:: Data to use ::
——————————
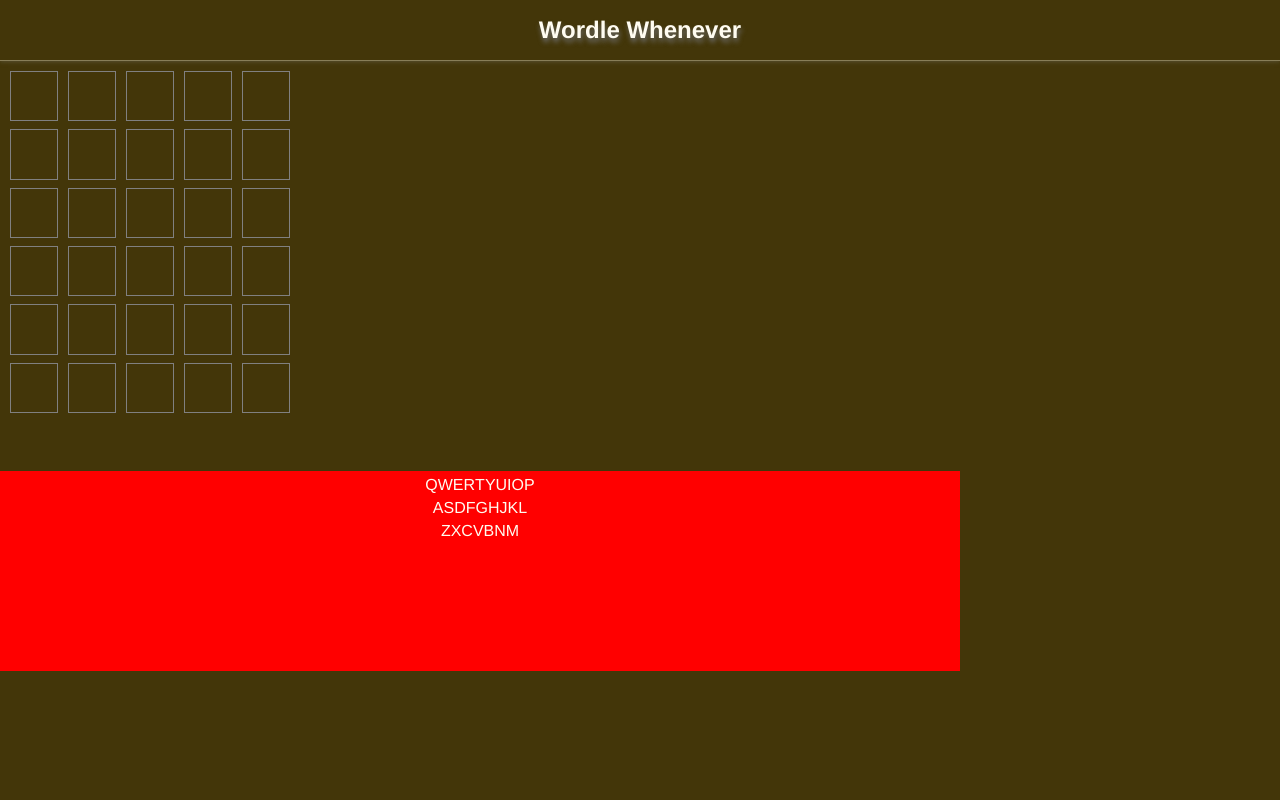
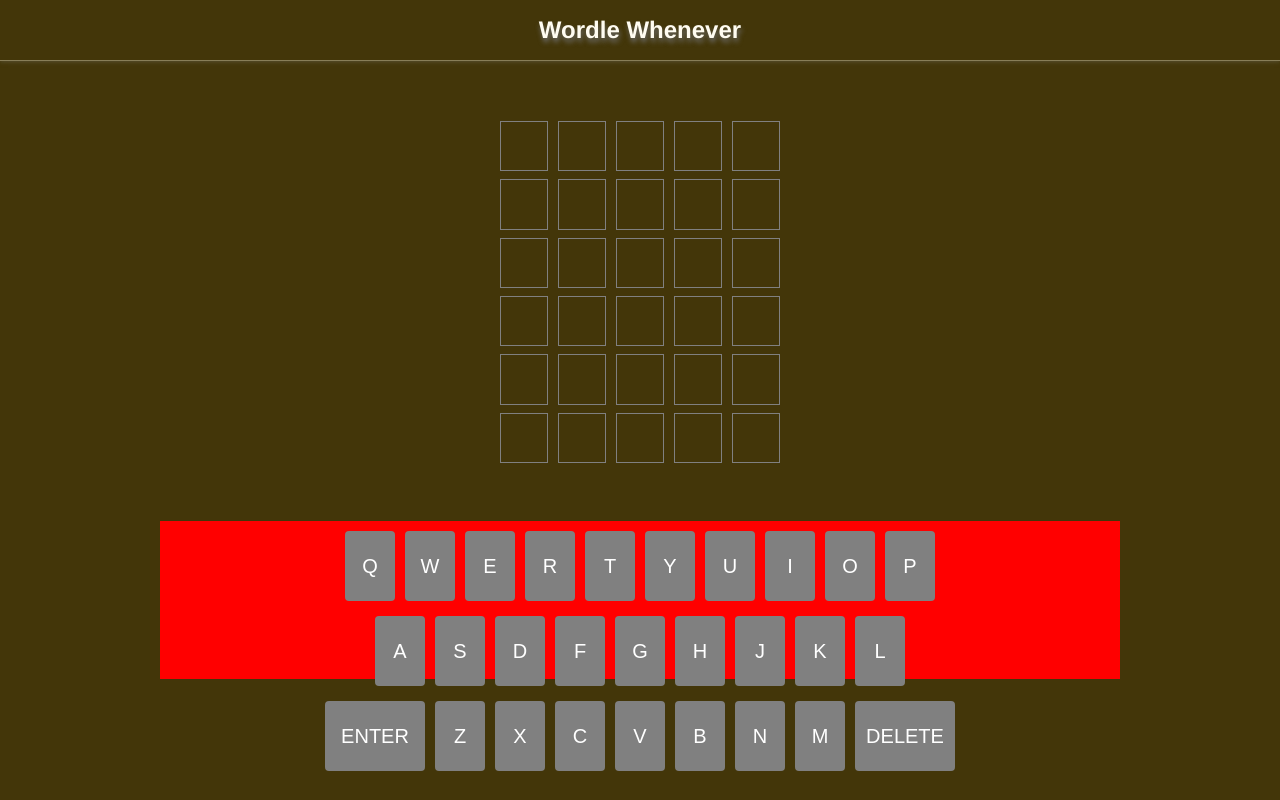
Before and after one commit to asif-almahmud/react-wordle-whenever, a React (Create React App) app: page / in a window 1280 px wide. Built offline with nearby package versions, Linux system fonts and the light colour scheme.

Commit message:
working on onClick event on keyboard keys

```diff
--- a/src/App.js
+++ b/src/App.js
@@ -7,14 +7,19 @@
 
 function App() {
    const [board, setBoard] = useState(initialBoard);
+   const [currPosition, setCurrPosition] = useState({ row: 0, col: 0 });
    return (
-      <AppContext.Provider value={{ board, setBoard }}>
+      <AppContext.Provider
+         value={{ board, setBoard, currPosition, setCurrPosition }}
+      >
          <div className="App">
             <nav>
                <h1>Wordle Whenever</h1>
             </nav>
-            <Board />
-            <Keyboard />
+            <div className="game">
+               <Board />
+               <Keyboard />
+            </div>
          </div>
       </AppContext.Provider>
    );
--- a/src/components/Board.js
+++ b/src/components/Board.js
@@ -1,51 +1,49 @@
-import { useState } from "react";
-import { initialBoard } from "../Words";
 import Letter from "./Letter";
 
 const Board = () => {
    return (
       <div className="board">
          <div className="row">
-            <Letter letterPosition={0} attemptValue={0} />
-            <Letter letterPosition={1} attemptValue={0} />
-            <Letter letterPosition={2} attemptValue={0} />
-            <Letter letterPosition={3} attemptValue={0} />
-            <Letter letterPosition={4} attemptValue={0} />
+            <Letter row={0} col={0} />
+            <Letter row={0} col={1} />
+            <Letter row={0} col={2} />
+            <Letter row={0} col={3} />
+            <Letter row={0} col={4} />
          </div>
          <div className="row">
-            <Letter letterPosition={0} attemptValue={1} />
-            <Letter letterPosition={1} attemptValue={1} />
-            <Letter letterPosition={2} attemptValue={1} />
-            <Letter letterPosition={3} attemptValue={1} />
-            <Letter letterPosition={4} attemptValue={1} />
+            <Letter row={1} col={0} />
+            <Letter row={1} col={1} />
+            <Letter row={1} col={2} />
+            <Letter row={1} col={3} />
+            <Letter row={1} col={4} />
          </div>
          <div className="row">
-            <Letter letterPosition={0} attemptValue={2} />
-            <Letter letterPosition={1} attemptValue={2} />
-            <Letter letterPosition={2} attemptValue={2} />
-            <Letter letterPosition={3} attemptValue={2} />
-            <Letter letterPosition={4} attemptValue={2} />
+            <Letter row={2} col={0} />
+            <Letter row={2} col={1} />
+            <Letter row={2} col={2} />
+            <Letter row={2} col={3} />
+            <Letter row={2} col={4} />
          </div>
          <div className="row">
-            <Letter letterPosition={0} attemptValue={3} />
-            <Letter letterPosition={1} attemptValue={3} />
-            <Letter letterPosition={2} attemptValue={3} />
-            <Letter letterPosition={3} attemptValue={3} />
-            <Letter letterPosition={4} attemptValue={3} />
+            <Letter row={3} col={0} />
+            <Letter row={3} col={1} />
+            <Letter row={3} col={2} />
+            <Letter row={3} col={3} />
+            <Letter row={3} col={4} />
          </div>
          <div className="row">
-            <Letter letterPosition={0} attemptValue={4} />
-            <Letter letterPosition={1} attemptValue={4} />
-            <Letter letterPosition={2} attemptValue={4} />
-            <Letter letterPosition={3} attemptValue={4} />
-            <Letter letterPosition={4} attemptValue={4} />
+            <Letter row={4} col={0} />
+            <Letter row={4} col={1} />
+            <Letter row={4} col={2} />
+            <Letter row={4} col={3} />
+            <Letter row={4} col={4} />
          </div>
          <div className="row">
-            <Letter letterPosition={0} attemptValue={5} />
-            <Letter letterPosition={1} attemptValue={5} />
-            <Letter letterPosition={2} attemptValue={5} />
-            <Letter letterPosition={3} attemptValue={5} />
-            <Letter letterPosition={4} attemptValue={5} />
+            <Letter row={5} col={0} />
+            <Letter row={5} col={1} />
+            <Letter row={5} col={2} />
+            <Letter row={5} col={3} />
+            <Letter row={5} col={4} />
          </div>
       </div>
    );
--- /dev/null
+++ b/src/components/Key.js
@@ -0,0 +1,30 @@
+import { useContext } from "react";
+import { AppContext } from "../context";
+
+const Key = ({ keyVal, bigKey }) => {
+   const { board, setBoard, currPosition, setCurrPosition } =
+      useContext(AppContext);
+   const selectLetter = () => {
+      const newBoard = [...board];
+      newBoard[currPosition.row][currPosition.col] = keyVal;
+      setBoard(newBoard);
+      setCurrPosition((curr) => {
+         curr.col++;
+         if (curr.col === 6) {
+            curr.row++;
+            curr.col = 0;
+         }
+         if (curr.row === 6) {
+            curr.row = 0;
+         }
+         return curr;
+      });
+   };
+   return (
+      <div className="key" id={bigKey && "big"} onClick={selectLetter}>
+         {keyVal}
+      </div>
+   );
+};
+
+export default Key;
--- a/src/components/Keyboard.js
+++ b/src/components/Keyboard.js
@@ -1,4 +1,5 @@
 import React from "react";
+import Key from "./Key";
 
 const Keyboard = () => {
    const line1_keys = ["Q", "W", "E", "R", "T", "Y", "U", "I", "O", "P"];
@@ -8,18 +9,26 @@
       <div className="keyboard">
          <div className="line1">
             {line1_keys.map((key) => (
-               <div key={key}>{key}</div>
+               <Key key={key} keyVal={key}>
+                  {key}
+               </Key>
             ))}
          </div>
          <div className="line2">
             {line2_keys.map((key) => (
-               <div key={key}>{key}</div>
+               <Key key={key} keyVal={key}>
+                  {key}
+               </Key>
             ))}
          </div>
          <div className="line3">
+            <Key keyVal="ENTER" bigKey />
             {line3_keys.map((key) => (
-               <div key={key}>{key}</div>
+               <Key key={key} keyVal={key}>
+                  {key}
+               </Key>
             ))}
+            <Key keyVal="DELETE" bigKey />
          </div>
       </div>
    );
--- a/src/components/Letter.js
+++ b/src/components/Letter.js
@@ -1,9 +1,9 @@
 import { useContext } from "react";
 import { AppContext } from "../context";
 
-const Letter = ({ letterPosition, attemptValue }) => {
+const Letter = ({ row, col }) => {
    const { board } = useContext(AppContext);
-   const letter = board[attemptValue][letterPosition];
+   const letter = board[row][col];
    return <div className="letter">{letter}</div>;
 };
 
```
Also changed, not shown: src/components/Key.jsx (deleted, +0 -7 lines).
——————————
:: What the exercise asks ::
From the entries above, tally every line holding the string "onClick". Give only the count.

:: Solution to the problem ::
2